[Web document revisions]
▬▬▬
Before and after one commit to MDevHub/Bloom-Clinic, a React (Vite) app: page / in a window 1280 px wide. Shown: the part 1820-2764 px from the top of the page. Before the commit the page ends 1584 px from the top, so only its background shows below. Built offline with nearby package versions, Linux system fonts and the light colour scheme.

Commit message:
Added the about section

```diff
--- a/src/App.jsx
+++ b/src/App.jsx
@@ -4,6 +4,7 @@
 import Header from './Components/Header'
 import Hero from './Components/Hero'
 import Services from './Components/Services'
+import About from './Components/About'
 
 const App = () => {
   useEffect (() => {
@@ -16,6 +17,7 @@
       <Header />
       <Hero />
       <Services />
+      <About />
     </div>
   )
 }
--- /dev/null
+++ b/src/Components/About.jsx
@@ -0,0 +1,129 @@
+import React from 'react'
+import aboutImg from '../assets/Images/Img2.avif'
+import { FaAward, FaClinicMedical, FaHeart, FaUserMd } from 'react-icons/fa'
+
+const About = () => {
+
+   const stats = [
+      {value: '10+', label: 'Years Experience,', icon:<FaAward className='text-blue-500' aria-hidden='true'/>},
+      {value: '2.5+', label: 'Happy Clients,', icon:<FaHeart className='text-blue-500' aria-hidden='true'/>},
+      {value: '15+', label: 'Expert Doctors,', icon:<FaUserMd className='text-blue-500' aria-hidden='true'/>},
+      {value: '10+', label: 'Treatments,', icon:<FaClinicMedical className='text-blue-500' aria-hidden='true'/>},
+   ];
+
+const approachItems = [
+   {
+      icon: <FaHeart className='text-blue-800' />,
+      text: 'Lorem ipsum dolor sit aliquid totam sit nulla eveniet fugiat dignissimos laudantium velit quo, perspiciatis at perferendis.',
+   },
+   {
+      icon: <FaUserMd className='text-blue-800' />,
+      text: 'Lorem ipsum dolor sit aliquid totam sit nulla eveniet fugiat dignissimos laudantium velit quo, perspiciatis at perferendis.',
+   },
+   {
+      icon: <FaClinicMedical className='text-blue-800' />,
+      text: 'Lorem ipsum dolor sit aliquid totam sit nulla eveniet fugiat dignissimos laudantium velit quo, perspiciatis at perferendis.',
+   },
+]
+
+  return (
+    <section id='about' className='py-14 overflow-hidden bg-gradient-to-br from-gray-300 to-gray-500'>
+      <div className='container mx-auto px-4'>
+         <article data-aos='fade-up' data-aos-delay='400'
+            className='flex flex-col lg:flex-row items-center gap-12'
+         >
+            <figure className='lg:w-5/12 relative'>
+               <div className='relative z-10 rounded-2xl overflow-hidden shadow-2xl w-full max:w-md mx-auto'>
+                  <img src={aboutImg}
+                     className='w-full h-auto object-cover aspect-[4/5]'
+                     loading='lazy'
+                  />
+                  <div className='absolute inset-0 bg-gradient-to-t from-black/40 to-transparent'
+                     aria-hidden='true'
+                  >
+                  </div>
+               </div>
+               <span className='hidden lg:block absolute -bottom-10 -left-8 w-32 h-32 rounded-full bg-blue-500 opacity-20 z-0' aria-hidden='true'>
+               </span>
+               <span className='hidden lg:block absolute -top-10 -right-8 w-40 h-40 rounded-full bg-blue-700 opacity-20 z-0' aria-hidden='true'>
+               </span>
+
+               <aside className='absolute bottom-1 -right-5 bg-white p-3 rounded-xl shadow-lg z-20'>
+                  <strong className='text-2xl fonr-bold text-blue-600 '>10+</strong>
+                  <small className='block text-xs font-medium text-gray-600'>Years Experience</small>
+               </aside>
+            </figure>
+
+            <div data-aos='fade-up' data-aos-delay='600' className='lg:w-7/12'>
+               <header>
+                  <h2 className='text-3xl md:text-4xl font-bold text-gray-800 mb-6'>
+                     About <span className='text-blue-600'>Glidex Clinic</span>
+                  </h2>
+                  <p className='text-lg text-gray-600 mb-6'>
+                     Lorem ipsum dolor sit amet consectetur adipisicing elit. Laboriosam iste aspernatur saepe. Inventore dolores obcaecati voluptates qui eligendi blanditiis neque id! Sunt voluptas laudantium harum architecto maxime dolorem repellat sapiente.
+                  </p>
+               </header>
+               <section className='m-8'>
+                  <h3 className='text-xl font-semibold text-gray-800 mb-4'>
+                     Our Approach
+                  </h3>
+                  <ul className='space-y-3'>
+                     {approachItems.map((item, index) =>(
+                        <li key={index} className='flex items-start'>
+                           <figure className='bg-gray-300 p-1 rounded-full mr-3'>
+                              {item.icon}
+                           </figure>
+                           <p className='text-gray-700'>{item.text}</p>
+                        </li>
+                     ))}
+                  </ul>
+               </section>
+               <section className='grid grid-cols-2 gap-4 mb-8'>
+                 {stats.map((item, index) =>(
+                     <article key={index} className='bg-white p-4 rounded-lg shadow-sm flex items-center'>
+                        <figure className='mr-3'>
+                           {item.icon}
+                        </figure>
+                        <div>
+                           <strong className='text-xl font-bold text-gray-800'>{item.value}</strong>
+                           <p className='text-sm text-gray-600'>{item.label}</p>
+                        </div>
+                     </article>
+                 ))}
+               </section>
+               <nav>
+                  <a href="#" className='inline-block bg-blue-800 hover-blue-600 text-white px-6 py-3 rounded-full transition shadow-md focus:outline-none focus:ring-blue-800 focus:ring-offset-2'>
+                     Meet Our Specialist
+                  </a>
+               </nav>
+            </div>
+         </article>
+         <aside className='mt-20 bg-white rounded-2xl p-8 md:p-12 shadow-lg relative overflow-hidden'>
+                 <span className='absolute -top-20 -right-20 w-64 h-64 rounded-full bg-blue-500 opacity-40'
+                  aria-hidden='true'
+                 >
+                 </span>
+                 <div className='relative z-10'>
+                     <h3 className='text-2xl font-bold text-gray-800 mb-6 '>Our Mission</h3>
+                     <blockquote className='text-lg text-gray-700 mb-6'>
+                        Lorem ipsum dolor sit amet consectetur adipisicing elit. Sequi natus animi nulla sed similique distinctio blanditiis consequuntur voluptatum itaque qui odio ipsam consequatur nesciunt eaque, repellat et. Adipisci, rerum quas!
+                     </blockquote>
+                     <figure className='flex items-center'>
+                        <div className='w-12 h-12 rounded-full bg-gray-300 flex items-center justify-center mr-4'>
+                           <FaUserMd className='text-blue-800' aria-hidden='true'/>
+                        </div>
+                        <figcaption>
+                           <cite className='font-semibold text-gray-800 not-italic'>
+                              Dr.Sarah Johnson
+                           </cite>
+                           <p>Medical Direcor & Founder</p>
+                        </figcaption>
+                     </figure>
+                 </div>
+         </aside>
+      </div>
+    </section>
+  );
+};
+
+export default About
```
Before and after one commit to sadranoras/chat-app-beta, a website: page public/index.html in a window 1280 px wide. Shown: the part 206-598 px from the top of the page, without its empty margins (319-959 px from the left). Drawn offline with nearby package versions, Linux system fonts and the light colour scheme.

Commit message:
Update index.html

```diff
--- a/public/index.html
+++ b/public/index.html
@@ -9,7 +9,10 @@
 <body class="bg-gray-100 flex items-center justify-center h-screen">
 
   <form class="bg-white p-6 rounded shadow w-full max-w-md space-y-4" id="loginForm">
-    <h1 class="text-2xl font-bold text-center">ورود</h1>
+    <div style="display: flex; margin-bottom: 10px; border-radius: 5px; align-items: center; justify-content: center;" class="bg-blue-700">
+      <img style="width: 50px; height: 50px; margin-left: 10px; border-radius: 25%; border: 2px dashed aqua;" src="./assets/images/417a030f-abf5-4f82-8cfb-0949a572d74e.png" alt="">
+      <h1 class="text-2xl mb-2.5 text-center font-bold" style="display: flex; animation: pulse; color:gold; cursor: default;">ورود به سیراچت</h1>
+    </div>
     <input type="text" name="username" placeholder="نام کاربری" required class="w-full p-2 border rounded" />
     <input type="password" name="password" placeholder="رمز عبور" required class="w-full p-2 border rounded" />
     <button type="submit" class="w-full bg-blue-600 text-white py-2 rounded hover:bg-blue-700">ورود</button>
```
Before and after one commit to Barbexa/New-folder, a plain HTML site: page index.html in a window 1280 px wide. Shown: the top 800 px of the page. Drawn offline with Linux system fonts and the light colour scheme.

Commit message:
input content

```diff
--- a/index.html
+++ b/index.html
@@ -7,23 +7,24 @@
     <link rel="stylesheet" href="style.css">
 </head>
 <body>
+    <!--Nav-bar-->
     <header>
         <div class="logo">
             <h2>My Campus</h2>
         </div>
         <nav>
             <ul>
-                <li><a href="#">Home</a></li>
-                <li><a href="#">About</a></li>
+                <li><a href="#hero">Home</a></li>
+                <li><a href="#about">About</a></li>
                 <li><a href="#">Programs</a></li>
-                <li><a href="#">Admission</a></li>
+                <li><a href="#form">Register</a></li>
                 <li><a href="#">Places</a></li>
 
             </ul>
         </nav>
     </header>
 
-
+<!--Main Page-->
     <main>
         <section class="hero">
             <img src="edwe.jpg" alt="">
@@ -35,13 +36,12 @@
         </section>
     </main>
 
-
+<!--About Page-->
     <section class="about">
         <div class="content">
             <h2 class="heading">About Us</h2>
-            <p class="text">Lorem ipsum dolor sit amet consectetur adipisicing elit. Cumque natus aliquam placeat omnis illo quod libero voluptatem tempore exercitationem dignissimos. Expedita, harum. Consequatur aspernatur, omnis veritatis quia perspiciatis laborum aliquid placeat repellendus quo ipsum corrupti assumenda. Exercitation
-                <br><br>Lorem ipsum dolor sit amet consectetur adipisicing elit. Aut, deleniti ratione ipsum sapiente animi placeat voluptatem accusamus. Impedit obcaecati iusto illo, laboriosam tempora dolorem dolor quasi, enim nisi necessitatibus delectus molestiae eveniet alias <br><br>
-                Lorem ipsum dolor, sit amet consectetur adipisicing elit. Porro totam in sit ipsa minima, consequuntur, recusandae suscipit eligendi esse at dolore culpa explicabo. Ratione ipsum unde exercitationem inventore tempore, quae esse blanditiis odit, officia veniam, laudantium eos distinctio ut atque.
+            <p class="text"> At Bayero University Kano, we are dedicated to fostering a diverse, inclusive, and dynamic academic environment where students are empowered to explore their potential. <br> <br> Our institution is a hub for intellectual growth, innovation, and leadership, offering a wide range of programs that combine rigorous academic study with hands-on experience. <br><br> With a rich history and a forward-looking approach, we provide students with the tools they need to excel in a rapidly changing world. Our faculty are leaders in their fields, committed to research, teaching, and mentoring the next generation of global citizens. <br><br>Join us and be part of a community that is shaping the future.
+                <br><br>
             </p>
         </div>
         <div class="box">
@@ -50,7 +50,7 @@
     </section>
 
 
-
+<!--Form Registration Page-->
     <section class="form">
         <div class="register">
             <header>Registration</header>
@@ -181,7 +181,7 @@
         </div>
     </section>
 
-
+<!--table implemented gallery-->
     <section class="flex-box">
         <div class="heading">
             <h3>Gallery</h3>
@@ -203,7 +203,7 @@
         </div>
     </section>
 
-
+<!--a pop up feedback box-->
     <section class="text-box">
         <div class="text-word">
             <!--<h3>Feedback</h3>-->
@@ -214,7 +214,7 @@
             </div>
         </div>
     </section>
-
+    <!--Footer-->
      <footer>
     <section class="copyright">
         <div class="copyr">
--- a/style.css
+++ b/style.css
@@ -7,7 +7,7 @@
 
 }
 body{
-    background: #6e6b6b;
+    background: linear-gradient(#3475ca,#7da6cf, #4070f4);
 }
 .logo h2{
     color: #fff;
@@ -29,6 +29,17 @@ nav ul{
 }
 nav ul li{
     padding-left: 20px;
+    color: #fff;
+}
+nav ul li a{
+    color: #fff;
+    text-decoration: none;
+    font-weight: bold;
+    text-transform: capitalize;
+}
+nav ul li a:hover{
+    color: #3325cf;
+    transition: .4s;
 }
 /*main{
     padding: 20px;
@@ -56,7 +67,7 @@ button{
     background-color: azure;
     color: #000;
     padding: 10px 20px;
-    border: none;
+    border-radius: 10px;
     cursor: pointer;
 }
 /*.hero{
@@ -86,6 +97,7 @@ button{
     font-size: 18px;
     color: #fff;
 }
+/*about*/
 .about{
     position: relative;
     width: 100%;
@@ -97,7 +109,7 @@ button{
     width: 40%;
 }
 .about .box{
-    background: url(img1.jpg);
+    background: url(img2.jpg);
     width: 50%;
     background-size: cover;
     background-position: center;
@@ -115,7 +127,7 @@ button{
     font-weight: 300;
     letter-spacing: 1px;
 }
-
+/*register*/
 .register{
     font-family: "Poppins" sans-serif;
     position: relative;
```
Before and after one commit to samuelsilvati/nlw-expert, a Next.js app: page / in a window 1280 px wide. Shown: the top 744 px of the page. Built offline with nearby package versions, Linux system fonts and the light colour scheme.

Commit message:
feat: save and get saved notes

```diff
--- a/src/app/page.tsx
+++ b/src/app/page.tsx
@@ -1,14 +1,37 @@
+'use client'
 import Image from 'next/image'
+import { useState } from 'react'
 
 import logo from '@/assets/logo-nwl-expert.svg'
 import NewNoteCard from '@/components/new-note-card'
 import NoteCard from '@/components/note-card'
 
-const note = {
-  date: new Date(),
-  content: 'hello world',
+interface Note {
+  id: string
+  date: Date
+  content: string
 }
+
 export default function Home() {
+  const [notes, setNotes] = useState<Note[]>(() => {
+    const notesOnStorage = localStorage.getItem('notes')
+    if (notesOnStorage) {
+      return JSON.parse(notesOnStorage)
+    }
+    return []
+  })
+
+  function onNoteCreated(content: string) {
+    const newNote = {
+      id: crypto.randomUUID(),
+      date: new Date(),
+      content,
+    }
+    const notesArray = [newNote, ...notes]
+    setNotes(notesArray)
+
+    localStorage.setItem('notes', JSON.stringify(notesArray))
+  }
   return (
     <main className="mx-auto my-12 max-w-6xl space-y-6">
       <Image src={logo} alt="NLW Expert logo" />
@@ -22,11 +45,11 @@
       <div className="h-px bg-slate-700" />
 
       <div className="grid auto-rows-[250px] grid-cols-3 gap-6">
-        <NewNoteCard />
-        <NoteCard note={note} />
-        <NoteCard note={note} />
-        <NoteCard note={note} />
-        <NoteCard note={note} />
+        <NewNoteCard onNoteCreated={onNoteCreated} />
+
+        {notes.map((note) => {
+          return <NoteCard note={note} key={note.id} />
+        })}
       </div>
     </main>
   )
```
▬▬▬
▶ _The task_:
Lines holding "FaHeart" in the data above: copy each of them.

▶ _Task output_:
+import { FaAward, FaClinicMedical, FaHeart, FaUserMd } from 'react-icons/fa'
+      {value: '2.5+', label: 'Happy Clients,', icon:<FaHeart className='text-blue-500' aria-hidden='true'/>},
+      icon: <FaHeart className='text-blue-800' />,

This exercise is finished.